Given our recent post on the rising Syrian Kurdish quest for regional autonomy, see here, there is a serious question about the viability of a unified Syria. Probably one of the most astute observers of the dynamics in sectarian torn neighboring Syria is Pinhas Inbari in Jerusalem who writes for the World Jewish Congress. He keeps a watching brief on developments in the region. He has the requisite linguistic and cultural understanding coupled with sources among the conflict ridden neighbors of Israel on which to base his analyses. Israel's neighbors are caught up in the rise of Sunni fundamentalism, whether Muslim Brotherhood, Salafist or, more dangerously, al Qaeda with the so-called Arab Spring. Add to that mix the US reliance on a coalition of Sunni Islamist neighbors led by Turkey with support from Wahhabist Qatar and Saudi Arabia seeking to perfect an enclave in northern Syria to funnel weapons to the opposition rebel forces, including the Free Syrian Army. At some stage the US with Turkish support might establish a no-fly zone. Some observers believe that if the northern Syria no-fly zone came to pass it might complicate air route planning a possible Israeli air assault on Iran's nuclear facilities.
From a Weekend Wall Street Journal report on the Sunni opposition in and around the embattled region of Aleppo, “Kidnapping, Spats on Docket of Rebel Syria boss”, the opposition appear to have meager weapons and munitions supplies and their hands full dealing with irredentist Kurds and domestic disputes in the region.
In his latest report issued by the World Jewish Congress, “Will Syria Split”, Inbari explains the realities behind the bloody sectarian divide inside Syria posing the question of could this lead to a split of the country along ethno-religious lines, post-Assad. He presents a more realistic picture than the filings from many mainstream correspondents in the field in Syria and Turkey.
Here are Inbari’s perceptive observations:
The latest reported defection of Syrian Vice-Prime Minister Faruq al-Shara has sharpened the nature of the struggle to control Syria and crystallized the fact that there is an ongoing civil war between competing Syrian sects.
President Assad’s Alawites, who control the army and the intelligence branches – the Mukhabarat – are fighting the Sunnis, who, while being the majority, lack the means to fight the mighty Syrian army and suffer from disharmony inside their leadership and disagree about the kind of Syria they want to arise out of Assad’s ashes.
Al-Shara’s departure signals the end of the Alawite-ruled Baath party, since he and other senior officials who defected, as Sunnis, provided Assad’s clan legitimacy with the Sunni majority. As a result, Assad’s regime is now split along sectarian fault line
[. . .]
While it appears that the regime is fighting for Syria as a whole, some signs signal its preparation for an eventual split. The first of these signs comes from the northern Kurdish region, where the Syrian army has retreated and has allowed PKK allies to take over several cities near the Alawite region, while other areas have remained without a defined ruler altogether. This seeming yield of territory to the Kurds may serve the Alawites in the future, should they find themselves holed up in the Nusseiri Mountain and facing a vengeful Sunni majority. The Kurds will then likely remember they were granted their territory by the Alawites without any bloodshed.

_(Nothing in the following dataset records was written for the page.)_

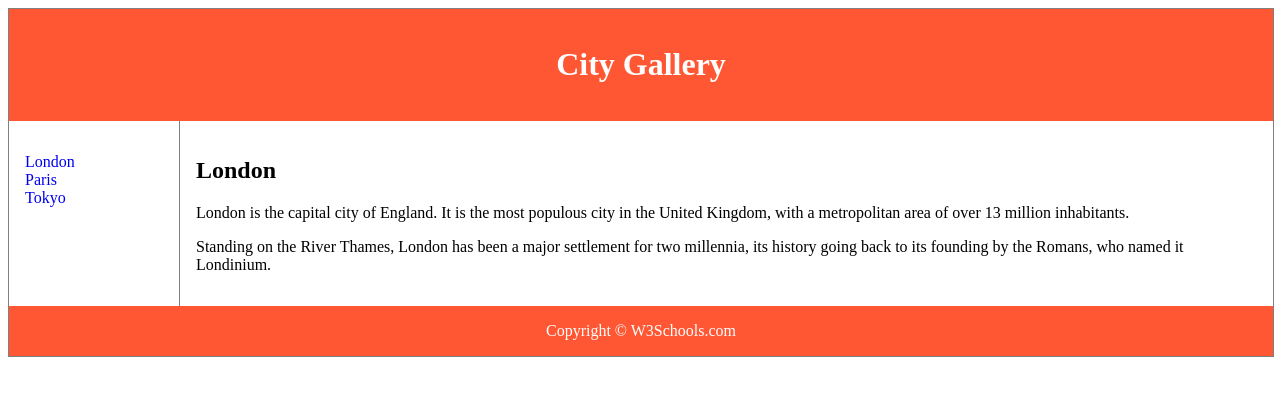
Repository: guribrar/enrolmentapp
Page: http://localhost/enrolmentapp/testlogin.jsp
The author's editor kept a copy of each file at every save. The page is drawn from the files as they stood at one save, then again after the next save.
The browser window is 1280 px wide. The pictures show the whole page.
The page is served by Tomcat 9.

Above is the page before, as saved 2016-12-31 14:58:09.

After the next save:
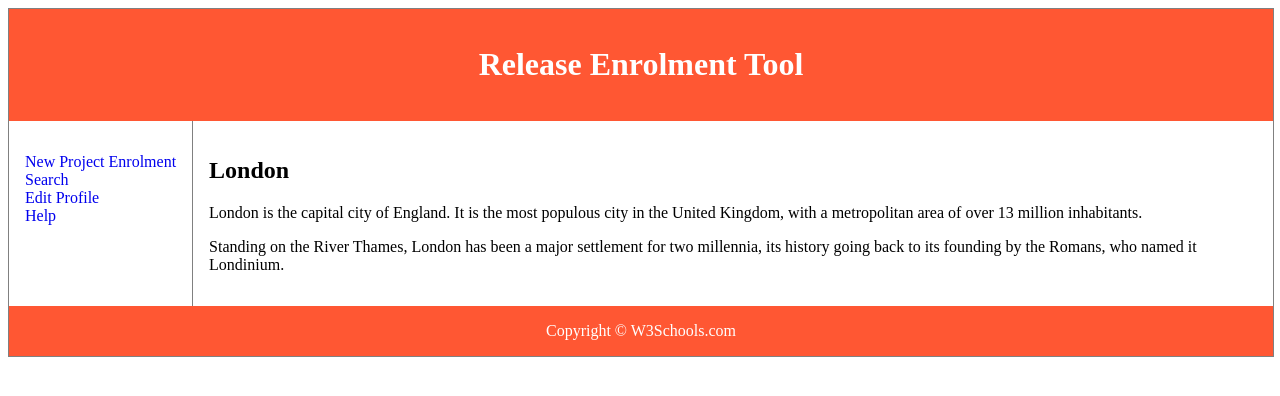
Saved 87 s later.
--- a/enrolmentapp/WebContent/testlogin.jsp
+++ b/enrolmentapp/WebContent/testlogin.jsp
@@ -50,14 +50,15 @@ article {
 <div class="container">
 
 <header>
-   <h1>City Gallery</h1>
+   <h1>Release Enrolment Tool</h1>
 </header>
 
 <nav>
   <ul>
-    <li><a href="#">London</a></li>
-    <li><a href="#">Paris</a></li>
-    <li><a href="#">Tokyo</a></li>
+    <li><a href="#">New Project Enrolment</a></li>
+    <li><a href="#">Search</a></li>
+    <li><a href="#">Edit Profile</a></li>
+    <li><a href="#">Help</a></li>
   </ul>
 </nav>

However, the Kurds harbor bitter memories of the long history of persecution they suffered at the Baath Party’s hands. Furthermore, Assad does not enjoy the support of all Alawites. The silent minority of Assad’s opponents inside the Alawite community fears retribution from the Sunnis should the civil war’s tide turn against them. Once the war is over, there is no guarantee that they will stand behind Assad.
While the Kurds favor an autonomous government within federated Syria and the Alawites may be preparing to defect, other Syrian factions have their own view of the post-war situation. The Druze, for example, are alarmed by the possibility of a splintered Syria.
Unlike the Kurds, they feel safer as shy partner of lager political entity. Their long history of persecution has taught them not to stand out, not to provoke, and to blend in with the ruling nation. They have learnt to keep their own identity to themselves and avoid displaying it to the public. Hence, the idea of a separate Druze government that would emphasize their separate sectorial existence and control over specific territory may well toss them into territorial disputes with their neighbors who could prevail and lead to dramatic destruction of the Druze community.
For their part, the Arab Sunnis are intent on keeping Syria together as a centralized regime based in Damascus. Their vision has always been that of looking out rather than in, determined to control the region through the pan-Arab ideology of the Baath Party propped up by the Assad clan. The ideology dictates the unification of all Arabs in one great Arab empire that would, as a first step, encompass Lebanon, Syria, Jordan and Palestine.
Bashar al-Assad is keenly aware of the Sunnis’ pan-Arab ambitions.
Part of the strategy used in current battles aims to keep the Sunnis busy on their own turf with infrastructure restoration that would not give them the chance to proceed with an expansion plan. Assad will also not retreat from Damascus to the Nusseiri Mountains before destroying the city to a degree that would prevent it from becoming the epicenter of a future Sunni political center that could serve as a launch pad against the Alawites.